[Items from a data source]
BEGIN
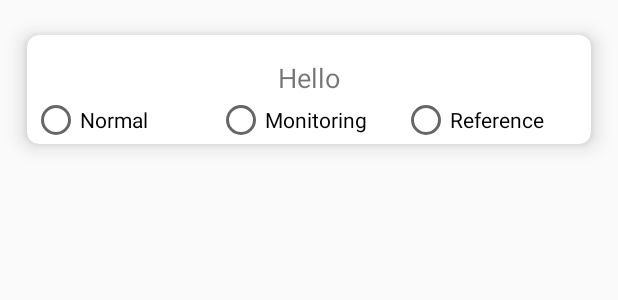
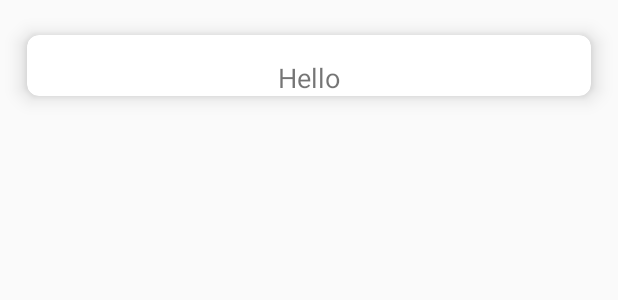
Before and after one commit to KatGkar/BabyLand, an Android app: the layout activity_examination_list_items.xml on its own in the app's theme, with its tools: preview values and no code run, on a phone screen of 412 x 824 dp. Shown: the top 300 px of the screen. Run offline under Robolectric (Android 15) with nearby library versions, the phone set to English and light mode, and no system bars.

Commit message:
Done some work

```diff
--- a/app/src/main/res/layout/activity_examination_list_items.xml
+++ b/app/src/main/res/layout/activity_examination_list_items.xml
@@ -24,7 +24,7 @@
             android:layout_height="match_parent">
 
             <TextView
-                android:id="@+id/examinationListItemTextView"
+                android:id="@+id/examinationListItemText"
                 android:layout_width="wrap_content"
                 android:layout_height="wrap_content"
                 android:layout_marginTop="16dp"
@@ -36,14 +36,15 @@
                 app:layout_constraintTop_toTopOf="parent" />
 
             <RadioGroup
-                android:id="@+id/radioGroup2"
+                android:id="@+id/radioGroupExaminationList"
                 android:layout_width="369dp"
                 android:layout_height="wrap_content"
                 android:orientation="horizontal"
+                android:visibility="gone"
                 app:layout_constraintBottom_toBottomOf="parent"
                 app:layout_constraintEnd_toEndOf="parent"
                 app:layout_constraintStart_toStartOf="parent"
-                app:layout_constraintTop_toBottomOf="@+id/examinationListItemTextView">
+                app:layout_constraintTop_toBottomOf="@+id/examinationListItemText">
 
                 <RadioButton
                     android:id="@+id/radioButton3"
@@ -52,7 +53,7 @@
                     android:text="Normal" />
 
                 <RadioButton
-                    android:id="@+id/radioButton"
+                    android:id="@+id/radioButton1"
                     android:layout_width="123dp"
                     android:layout_height="wrap_content"
                     android:text="Monitoring" />
```
Also changed, not shown: app/src/main/AndroidManifest.xml (+17 -5 lines), app/src/main/java/com/example/babyland/MonitoringDevelopment.java (renamed from app/src/main/java/com/example/babyland/monitoringDevelopment.java, +20 -7 lines), app/src/main/java/com/example/babyland/recyclerAdapter.java (+22 -3 lines), app/src/main/res/layout/activity_monitoring_development.xml (+13 -2 lines).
END
TASK REQUIREMENTS:
Each line of the records is to be reproduced exactly, and each picture dropped.

EXERCISE ANSWER:
Before and after one commit to KatGkar/BabyLand, an Android app: the layout activity_examination_list_items.xml on its own in the app's theme, with its tools: preview values and no code run, on a phone screen of 412 x 824 dp. Shown: the top 300 px of the screen. Run offline under Robolectric (Android 15) with nearby library versions, the phone set to English and light mode, and no system bars.

Commit message:
Done some work

```diff
--- a/app/src/main/res/layout/activity_examination_list_items.xml
+++ b/app/src/main/res/layout/activity_examination_list_items.xml
@@ -24,7 +24,7 @@
             android:layout_height="match_parent">
 
             <TextView
-                android:id="@+id/examinationListItemTextView"
+                android:id="@+id/examinationListItemText"
                 android:layout_width="wrap_content"
                 android:layout_height="wrap_content"
                 android:layout_marginTop="16dp"
@@ -36,14 +36,15 @@
                 app:layout_constraintTop_toTopOf="parent" />
 
             <RadioGroup
-                android:id="@+id/radioGroup2"
+                android:id="@+id/radioGroupExaminationList"
                 android:layout_width="369dp"
                 android:layout_height="wrap_content"
                 android:orientation="horizontal"
+                android:visibility="gone"
                 app:layout_constraintBottom_toBottomOf="parent"
                 app:layout_constraintEnd_toEndOf="parent"
                 app:layout_constraintStart_toStartOf="parent"
-                app:layout_constraintTop_toBottomOf="@+id/examinationListItemTextView">
+                app:layout_constraintTop_toBottomOf="@+id/examinationListItemText">
 
                 <RadioButton
                     android:id="@+id/radioButton3"
@@ -52,7 +53,7 @@
                     android:text="Normal" />
 
                 <RadioButton
-                    android:id="@+id/radioButton"
+                    android:id="@+id/radioButton1"
                     android:layout_width="123dp"
                     android:layout_height="wrap_content"
                     android:text="Monitoring" />
```
Also changed, not shown: app/src/main/AndroidManifest.xml (+17 -5 lines), app/src/main/java/com/example/babyland/MonitoringDevelopment.java (renamed from app/src/main/java/com/example/babyland/monitoringDevelopment.java, +20 -7 lines), app/src/main/java/com/example/babyland/recyclerAdapter.java (+22 -3 lines), app/src/main/res/layout/activity_monitoring_development.xml (+13 -2 lines).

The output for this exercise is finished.